While these bastions of the sporting elite can be notoriously picky about who they do and do not allow to enter, eyebrows have been raised after the management of Druids Glen Golf Resort in Co Wicklow decided to evict the seven signatories of the 1916 proclamation.
Their portraits have graced the stairs of the clubhouse, Woodstock House, since it opened in 1995. However, they no longer suit the "ambience" and will be put up for auction later this month.
Artist Robert Ballagh, who was commissioned to create the pencil drawings by the club's previous owner Hugh 'Hugo' Flinn, said he was disappointed. "Sadly, Hugo is no longer with us and it seems the new management have decided to divest the house of these proudly nationalist emblems.
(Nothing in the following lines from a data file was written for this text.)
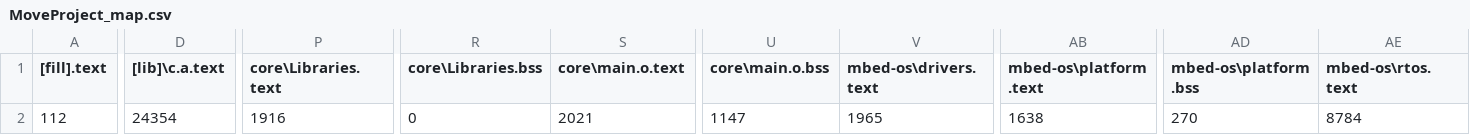
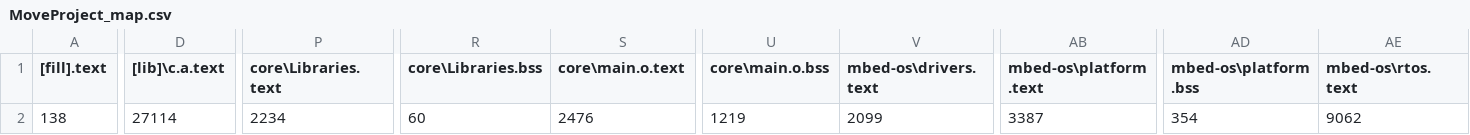
Before and after one commit to surpace0924/MoveProject, a CSV file: BUILD/NUCLEO_F401RE/GCC_ARM/MoveProject_map.csv, drawn as a sheet; only a part is shown, gaps mark what is left out; the diff covers the shown part only; the diff names each change by its address in the sheet, - before the commit and + after, or states it on an @@ line.

```diff
--- a/BUILD/NUCLEO_F401RE/GCC_ARM/MoveProject_map.csv
+++ b/BUILD/NUCLEO_F401RE/GCC_ARM/MoveProject_map.csv
-A2 ([fill].text): 112
+A2 ([fill].text): 138
-D2 ([lib]\c.a.text): 24354
+D2 ([lib]\c.a.text): 27114
-P2 (core\Libraries.text): 1916
+P2 (core\Libraries.text): 2234
-R2 (core\Libraries.bss): 0
+R2 (core\Libraries.bss): 60
-S2 (core\main.o.text): 2021
+S2 (core\main.o.text): 2476
-U2 (core\main.o.bss): 1147
+U2 (core\main.o.bss): 1219
-V2 (mbed-os\drivers.text): 1965
+V2 (mbed-os\drivers.text): 2099
-AB2 (mbed-os\platform.text): 1638
+AB2 (mbed-os\platform.text): 3387
-AD2 (mbed-os\platform.bss): 270
+AD2 (mbed-os\platform.bss): 354
-AE2 (mbed-os\rtos.text): 8784
+AE2 (mbed-os\rtos.text): 9062
```
Also changed, not shown: 2 edited cells elsewhere in this file, 25 other files.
"The portraits of the 1916 signatories have been there since Druids Glen opened and I believe they should remain there," he added.
Mr Flinn, the son of Fianna Fail TD Hugo Flinn, who served as parliamentary secretary under Eamon de Valera, was the founder of the international engineering company, the PW Group. He died last year at the age of 88 and the Druids Glen Resort is now headed by chief executive Richard Collins.
"Hugo was a patriot and noted that if you played golf at Royal Lytham & St Annes, or anywhere in England, they'd have the Union Jack flying overhead and a picture of the queen in the clubhouse," said Mr Ballagh.
"He felt anyone playing golf in Druids Glen should know they were in Ireland, and in a republic."
The artist said he was "shocked" at the €8,000-- €10,000 guide price for the set of seven portraits.
Other lots in the sale, also created by Mr Ballagh, include portraits of Mr De Valera and John Costello with a guide price of between €1,500 and €2,000 each, and an oil painting of Bernadette Devlin which has an estimate of €8,000-€10,000.
"I liked Hugo. I did all of this work at very, very cheap rates but if you look at estimates in the catalogue for the exhibition, they are not selling at cheap rates," said Mr Ballagh.
The works will go under the hammer in Whyte's 'Important Irish Art' auction which takes place in the RDS on November 28. When contacted by the Irish Independent, Ian Whyte, managing director of the auctioneers, described the portraits of the 1916 leaders as "not suiting the ambience of a golf club".
"Let's put it this way. They (Druids Glen) are trying to attract business from around the world so this really doesn't gel and also the resort is currently undergoing some refurbishment and it was felt that the collection of over 30 very similar portraits needed to be reduced," said Mr Whyte.
The auctioneer said the works had been replaced by a temporary exhibition showcasing contemporary Irish artists.
"It is probable that the resort will use the funds raised by the sale of the decommissioned works to acquire new paintings by contemporary Irish artists thus continuing the tradition of artistic patronage started by Druids Glen founder Hugo Flinn," added Mr Whyte.
A spokeswoman for Druids Glen said the paintings are being sold ahead of a €2m refurbishment of the resort.